These Guidelines for responsible land governance are implemented at national level. France helps countries that request support, such as Benin, Burkina Faso, Madagascar, Mali and Senegal, to implement a land policy that complies with the Voluntary Guidelines. That support includes workshops to foster the dissemination of the guidelines in the various countries and longer term support for land policy reform. These public policies should reconcile the need to support agricultural investments, ensure food security and protect the rights of land users. Securing tenure should ensure that transactions are transparent and economically, socially and environmentally sustainable. Measures for recognition of land rights should be inexpensive and long-term, so as to build a balanced relationship between all the stakeholders and ensure that the benefits are shared fairly among the parties concerned. With this in mind, France undertakes not only to refuse to support projects that go against the principles promoted in the Voluntary Guidelines, but also to actively implement these principles in projects run by French stakeholders, in particular by supporting a project to strengthen land governance and enhance transparency of land transactions in partnership with the African Land Policy Initiative, via the Priority Solidarity Fund (PSF). This promotion of transparency also involves active support for several land governance observatories at national level (Madagascar, Cameroon).
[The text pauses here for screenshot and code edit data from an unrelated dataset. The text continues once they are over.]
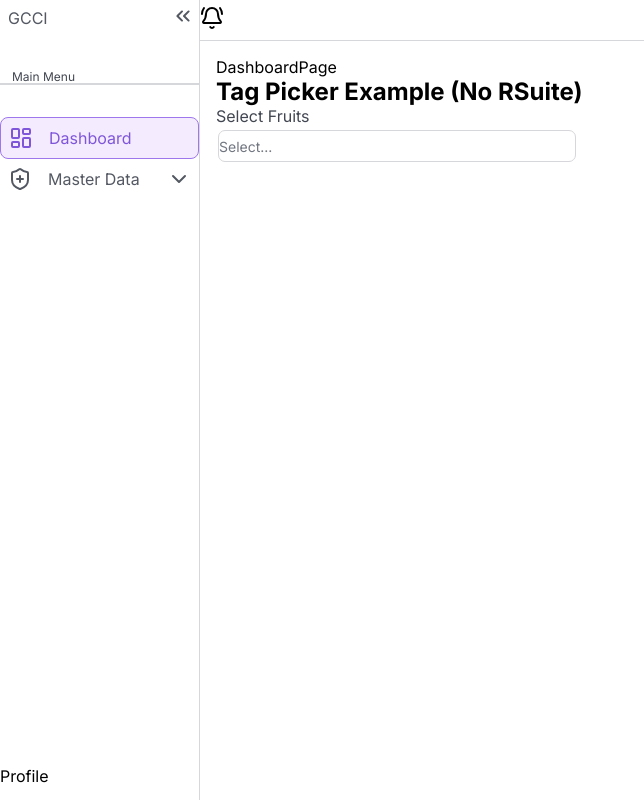
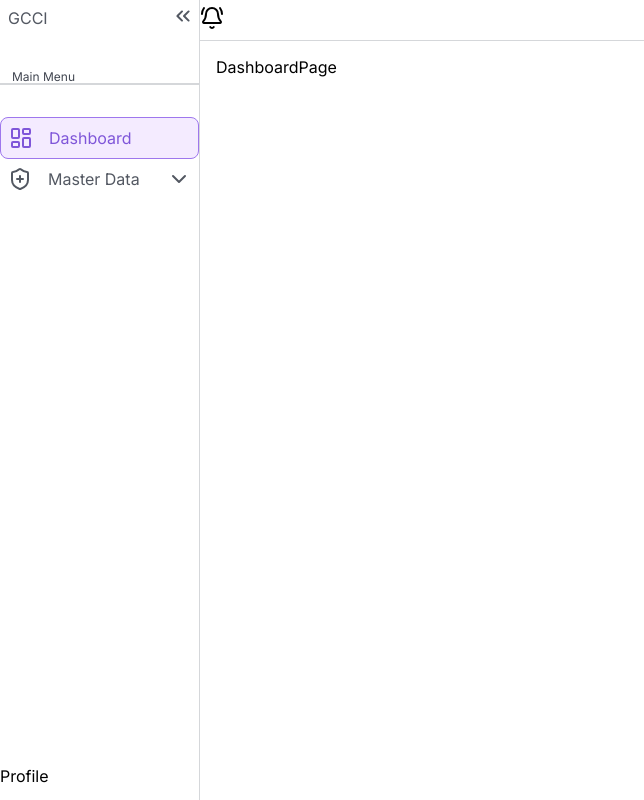
Before and after one commit to themansabmir/freightdex, a React (Vite) app: page / in a window 1280 px wide. Shown: the whole page, without its empty margins (0-644 px from the left). Built offline with nearby package versions, Linux system fonts and the light colour scheme.

Commit message:
GCCI-25: Project Setup

```diff
--- a/package.json
+++ b/package.json
@@ -11,6 +11,8 @@
   },
   "dependencies": {
     "@radix-ui/react-popover": "^1.1.6",
+    "@tanstack/react-query": "^5.76.1",
+    "@tanstack/react-query-devtools": "^5.76.1",
     "@tanstack/react-table": "^8.21.2",
     "axios": "^1.9.0",
     "lucide-react": "^0.483.0",
--- a/src/app/_app.scss
+++ b/src/app/_app.scss
@@ -88,3 +88,10 @@
     background: white;
     margin-right: -1em;
 }
+
+.check_online {
+    background-color: $destructive-50;
+    color: $neutral-30;
+    padding: 0.5em;
+    text-align: center;
+}
--- a/src/app/index.tsx
+++ b/src/app/index.tsx
@@ -1,9 +1,18 @@
 import { RouterProvider } from "react-router-dom";
 import "./_app.scss";
 import { browserRouterRoutes } from "./router/BROWSER_ROUTER";
+import { useOnline } from "@shared/hooks/isOnline";
+
 export function App() {
+  const { isOnline } = useOnline();
+
   return (
     <>
+      {!isOnline && (
+        <div className='check_online font-sm'>
+          Please check your internet connection and try again.
+        </div>
+      )}
       <RouterProvider router={browserRouterRoutes} />
     </>
   );
--- /dev/null
+++ b/src/lib/react-query.ts
@@ -0,0 +1,34 @@
+// src/lib/react-query.ts
+import {
+  QueryClient,
+  useQuery,
+  useMutation,
+  useQueryClient,
+  useInfiniteQuery,
+  useIsFetching,
+    useIsMutating,
+  QueryClientProvider
+} from "@tanstack/react-query";
+
+export const queryClient = new QueryClient({
+  defaultOptions: {
+    queries: {
+      staleTime: 1000 * 60 * 5,
+      refetchOnWindowFocus: false,
+    },
+    mutations: {
+      retry: 0,
+    },
+  },
+});
+
+// ✅ Re-export core hooks and utilities
+export {
+  useQuery,
+  useMutation,
+  useQueryClient,
+  useInfiniteQuery,
+  useIsFetching,
+    useIsMutating,
+  QueryClientProvider
+};
--- a/src/main.tsx
+++ b/src/main.tsx
@@ -1,12 +1,19 @@
 import { StrictMode } from "react";
 import { createRoot } from "react-dom/client";
 import App from "./app/index";
+import { ReactQueryDevtools } from "@tanstack/react-query-devtools";
 import "@scss/root.scss";
 import { ErrorBoundary } from "@shared/components/Error";
+import { queryClient, QueryClientProvider} from '@lib/react-query'
+
+
 createRoot(document.getElementById("root")!).render(
   <StrictMode>
     <ErrorBoundary>
-      <App />
+      <QueryClientProvider client={queryClient}>
+        <App />
+        <ReactQueryDevtools initialIsOpen={false} />
+      </QueryClientProvider>
     </ErrorBoundary>
   </StrictMode>
 );
--- a/src/modules/dashboard/index.tsx
+++ b/src/modules/dashboard/index.tsx
@@ -1,43 +1,9 @@
-import MultiSelectInput from "@shared/components/Dropdown";
-import { useState } from "react";
 const DashboardPage = () => {
-  const fruitOptions = [
-    { label: "Apple", value: "apple" },
-    { label: "Orange", value: "orange" },
-    { label: "Banana", value: "banana" },
-    { label: "Mango", value: "mango" },
-    { label: "fruit", value: "fruit" },
-    { label: "vegie", value: "vegie" },
-  ];
 
-  const [input, setInput] = useState("");
-  const [selected, setSelected] = useState<string[]>([]);
-  const [isOpen, setIsOpen] = useState(false);
-
-  console.log(selected);
-
-  const handleSelect = (val: string) => {
-    setSelected((prev) =>
-      prev.includes(val) ? prev.filter((v) => v !== val) : [...prev, val]
-    );
-
-  };
 
   return (
     <div>
       DashboardPage
-      <h2>Tag Picker Example (No RSuite)</h2>
-      <MultiSelectInput
-        label="Select Fruits"
-        options={fruitOptions}
-        name='Search'
-        selectedValues={selected}
-        onSelect={handleSelect}
-        inputValue={input}
-        onInputChange={setInput}
-        isOpen={isOpen}
-        setIsOpen={setIsOpen}
-      />
     </div>
   );
 };
--- /dev/null
+++ b/src/modules/vendor/hooks/useVendorApi.tsx
@@ -0,0 +1,6 @@
+
+const useVendorApi = () => {
+    return {}
+}
+
+export default useVendorApi
--- a/src/modules/vendor/index.tsx
+++ b/src/modules/vendor/index.tsx
@@ -52,9 +52,11 @@ const Vendor = () => {
   });
   const handleClick = () => {
     setIsForm(true);
+  };
+  const handleCancel = () => {
+    setIsForm(false)
     setFormData({})
-    setFormData(vendorData[0]);
-  };
+  }
 
   const getRowId = (row: IVendor) => row.id;
   return (
@@ -68,6 +70,7 @@ const Vendor = () => {
         <>
           <div className='flex justify-between'>
             <TextField
+              label="Search Vendor"
               onChange={(e) => setQuery(e.target.value)}
               value={query}
               placeholder='Search Vendor'
@@ -96,7 +99,7 @@ const Vendor = () => {
             setData={setFormData}
           />
           <Stack gap='1em' direction='horizontal' justify='end' align='center'>
-            <Button type='outline' variant='destructive'>
+            <Button type='outline' variant='destructive' onClick={handleCancel}>
               Cancel
             </Button>
             <Button>Submit</Button>
--- /dev/null
+++ b/src/shared/hooks/isOnline.tsx
@@ -0,0 +1,25 @@
+import { useEffect, useState } from "react";
+
+export function useOnline() {
+  const [isOnline, setIsOnline] = useState(navigator.onLine);
+
+  useEffect(() => {
+    const handleOnline = () => {
+      setIsOnline(true);
+    };
+
+    const handleOffline = () => {
+      setIsOnline(false);
+    };
+
+    window.addEventListener("online", handleOnline);
+    window.addEventListener("offline", handleOffline);
+
+    return () => {
+      window.removeEventListener("online", handleOnline);
+      window.removeEventListener("offline", handleOffline);
+    };
+  }, []);
+
+  return { isOnline };
+}
--- a/tsconfig.app.json
+++ b/tsconfig.app.json
@@ -30,7 +30,8 @@
       "@context/*": ["context/*"],
       "@modules/*": ["modules/*"],
       "@generator/*": ["generator/*"],
-      "@api/*": ["api/*"]
+      "@api/*": ["api/*"],
+      "@lib/*": ["lib/*"],
     }
   },
   "include": ["src"]
--- a/vite.config.ts
+++ b/vite.config.ts
@@ -14,6 +14,7 @@ export default defineConfig({
       "@modules": path.resolve(__dirname, "src/modules"),
       "@generator": path.resolve(__dirname, "src/generator"),
       "@api": path.resolve(__dirname, "src/api"),
+      "@lib": path.resolve(__dirname, "src/lib"),
     },
   },
   css: {
```
Also changed, not shown: 1 other file (tests, documents, lock files or other folders).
A concrete example: France’s support for the Land Reform Coordination Unit in Madagascar (underway since 2006)

The Ministry of Foreign Affairs supports Madagascar’s Land Reform Coordination Unit through technical assistance. The aim is to meet local demand for secure land tenure by formalizing non-written land rights and regularizing written land rights. This involves taking local practices into consideration, by seeking alternative land tenure solutions.

This programme supports a major legal innovation. It confers greater responsibility on districts by setting up municipal offices issuing certificates of land rights which are accepted at local level. It also seeks to achieve a form of land governance that is conducive to private investment, agricultural production, and the management, protection and renewal of natural resources.

This land reform is underpinned by training and communication initiatives throughout the territory, aimed not only at elected representatives, officials and land registry offices, but also at all local stakeholders and citizens.

Updated: 24.04.15